Phase ITesting of drug on healthy volunteers for dose-rangingoften subtherapeutic, but with ascending dosesclinical researcher20-100determines whether drug is safe to check for efficacy
Phase IITesting of drug on patients to assess efficacy and safetytherapeutic doseclinical researcher100-300determines whether drug can have any efficacy; at this point, the drug is not presumed to have any therapeutic effect whatsoever
Phase IIITesting of drug on patients to assess efficacy, effectiveness and safetytherapeutic doseclinical researcher and personal physician1000-2000determines a drug’s therapeutic effect; at this point, the drug is presumed to have some effect
Phase IVPostmarketing surveillance – watching drug use in publictherapeutic dosepersonal physiciananyone seeking treatment from their physicianwatch drug’s long-term effect

Summary of Clinical Trial Phases

View table data

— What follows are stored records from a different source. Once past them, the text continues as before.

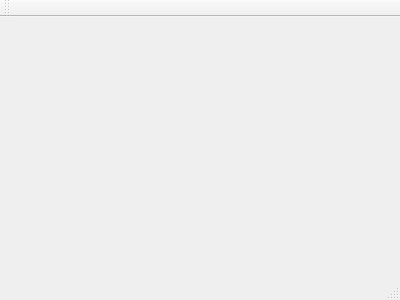
Old version of the form EDD_Practica1/mainwindow.ui in the repository 201314735/EDD_201314735.
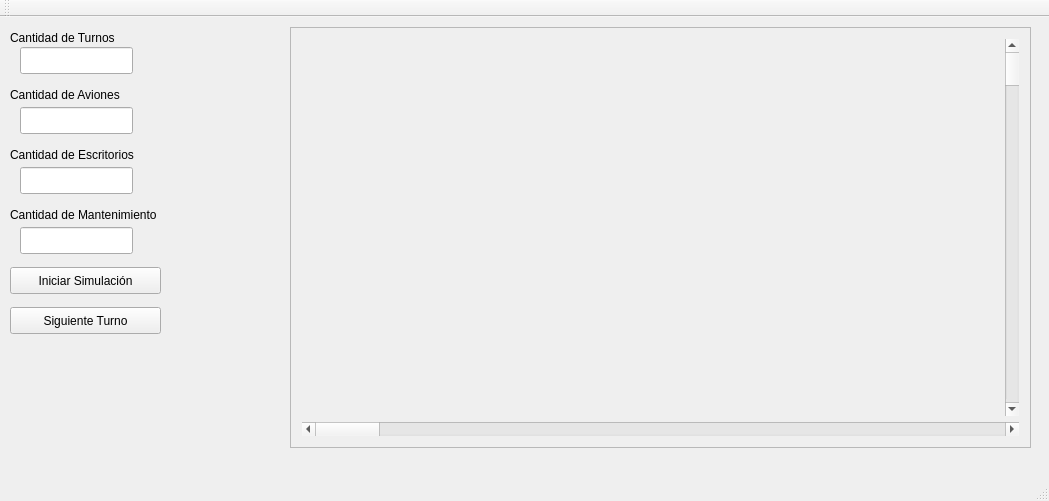
New version of the form.

```diff
--- a/EDD_Practica1/mainwindow.ui
+++ b/EDD_Practica1/mainwindow.ui
@@ -1,24 +1,197 @@
 <ui version="4.0">
  <class>MainWindow</class>
- <widget class="QMainWindow" name="MainWindow" >
-  <property name="geometry" >
+ <widget class="QMainWindow" name="MainWindow">
+  <property name="geometry">
    <rect>
     <x>0</x>
     <y>0</y>
-    <width>400</width>
-    <height>300</height>
+    <width>1049</width>
+    <height>501</height>
    </rect>
   </property>
   <property name="windowTitle" >
    <string>MainWindow</string>
   </property>
-  <widget class="QMenuBar" name="menuBar" />
-  <widget class="QToolBar" name="mainToolBar" />
-  <widget class="QWidget" name="centralWidget" />
-  <widget class="QStatusBar" name="statusBar" />
+  <widget class="QWidget" name="centralWidget">
+   <widget class="QLabel" name="label">
+    <property name="geometry">
+     <rect>
+      <x>10</x>
+      <y>10</y>
+      <width>131</width>
+      <height>21</height>
+     </rect>
+    </property>
+    <property name="text">
+     <string>Cantidad de Turnos</string>
+    </property>
+   </widget>
+   <widget class="QLabel" name="label_2">
+    <property name="geometry">
+     <rect>
+      <x>10</x>
+      <y>70</y>
+      <width>141</width>
+      <height>16</height>
+     </rect>
+    </property>
+    <property name="text">
+     <string>Cantidad de Aviones</string>
+    </property>
+   </widget>
+   <widget class="QLabel" name="label_3">
+    <property name="geometry">
+     <rect>
+      <x>10</x>
+      <y>130</y>
+      <width>161</width>
+      <height>16</height>
+     </rect>
+    </property>
+    <property name="text">
+     <string>Cantidad de Escritorios</string>
+    </property>
+   </widget>
+   <widget class="QLabel" name="label_4">
+    <property name="geometry">
+     <rect>
+      <x>10</x>
+      <y>190</y>
+      <width>191</width>
+      <height>16</height>
+     </rect>
+    </property>
+    <property name="text">
+     <string>Cantidad de Mantenimiento</string>
+    </property>
+   </widget>
+   <widget class="QPushButton" name="pushButton">
+    <property name="geometry">
+     <rect>
+      <x>10</x>
+      <y>250</y>
+      <width>151</width>
+      <height>27</height>
+     </rect>
+    </property>
+    <property name="text">
+     <string>Iniciar Simulación</string>
+    </property>
+   </widget>
+   <widget class="QPushButton" name="pushButton_2">
+    <property name="geometry">
+     <rect>
+      <x>10</x>
+      <y>290</y>
+      <width>151</width>
+      <height>27</height>
+     </rect>
+    </property>
+    <property name="text">
+     <string>Siguiente Turno</string>
+    </property>
+   </widget>
+   <widget class="QLineEdit" name="lineEdit">
+    <property name="geometry">
+     <rect>
+      <x>20</x>
+      <y>30</y>
+      <width>113</width>
+      <height>27</height>
+     </rect>
+    </property>
+   </widget>
+   <widget class="QLineEdit" name="lineEdit_2">
+    <property name="geometry">
+     <rect>
+      <x>20</x>
+      <y>90</y>
+      <width>113</width>
+      <height>27</height>
+     </rect>
+    </property>
+   </widget>
+   <widget class="QLineEdit" name="lineEdit_3">
+    <property name="geometry">
+     <rect>
+      <x>20</x>
+      <y>150</y>
+      <width>113</width>
+      <height>27</height>
+     </rect>
+    </property>
+   </widget>
+   <widget class="QLineEdit" name="lineEdit_4">
+    <property name="geometry">
+     <rect>
+      <x>20</x>
+      <y>210</y>
+      <width>113</width>
+      <height>27</height>
+     </rect>
+    </property>
+   </widget>
+   <widget class="QScrollArea" name="scrollArea">
+    <property name="geometry">
+     <rect>
+      <x>290</x>
+      <y>10</y>
+      <width>741</width>
+      <height>421</height>
+     </rect>
+    </property>
+    <property name="widgetResizable">
+     <bool>true</bool>
+    </property>
+    <widget class="QWidget" name="scrollAreaWidgetContents">
+     <property name="geometry">
+      <rect>
+       <x>0</x>
+       <y>0</y>
+       <width>739</width>
+       <height>419</height>
+      </rect>
+     </property>
+     <layout class="QVBoxLayout" name="verticalLayout">
+      <item alignment="Qt::AlignRight">
+       <widget class="QScrollBar" name="verticalScrollBar">
+        <property name="orientation">
+         <enum>Qt::Vertical</enum>
+        </property>
+       </widget>
+      </item>
+      <item>
+       <widget class="QScrollBar" name="horizontalScrollBar">
+        <property name="orientation">
+         <enum>Qt::Horizontal</enum>
+        </property>
+       </widget>
+      </item>
+     </layout>
+    </widget>
+   </widget>
+  </widget>
+  <widget class="QMenuBar" name="menuBar">
+   <property name="geometry">
+    <rect>
+     <x>0</x>
+     <y>0</y>
+     <width>1049</width>
+     <height>25</height>
+    </rect>
+   </property>
+  </widget>
+  <widget class="QToolBar" name="mainToolBar">
+   <attribute name="toolBarArea">
+    <enum>TopToolBarArea</enum>
+   </attribute>
+   <attribute name="toolBarBreak">
+    <bool>false</bool>
+   </attribute>
+  </widget>
+  <widget class="QStatusBar" name="statusBar"/>
  </widget>
- <layoutDefault spacing="6" margin="11" />
- <pixmapfunction></pixmapfunction>
+ <layoutdefault spacing="6" margin="11"/>
  <resources/>
  <connections/>
 </ui>
```
Left out of the diff: 3 changed lines with no effect on the pictures.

PhasePrimary goalDosePatient monitorTypical number of participantsnumber of participants Notes
PreclinicalTesting of drug in non-human subjects, to gather efficacy, toxicity and pharmacokinetic informationunrestrictedA graduate level researcher (Ph.D.)not applicable (in vitro and in vivo only)
Phase 0Pharmacokinetics particularly oral bioavailability and half-life of the drugvery small, subtherapeuticclinical researcher10 peopleoften skipped for phase I
Phase ITesting of drug on healthy volunteers for dose-rangingoften subtherapeutic, but with ascending dosesclinical researcher20-100determines whether drug is safe to check for efficacy
Phase IITesting of drug on patients to assess efficacy and safetytherapeutic doseclinical researcher100-300determines whether drug can have any efficacy; at this point, the drug is not presumed to have any therapeutic effect whatsoever
Phase IIITesting of drug on patients to assess efficacy, effectiveness and safetytherapeutic doseclinical researcher and personal physician1000-2000determines a drug’s therapeutic effect; at this point, the drug is presumed to have some effect
Phase IVPostmarketing surveillance – watching drug use in publictherapeutic dosepersonal physiciananyone seeking treatment from their physicianwatch drug’s long-term effect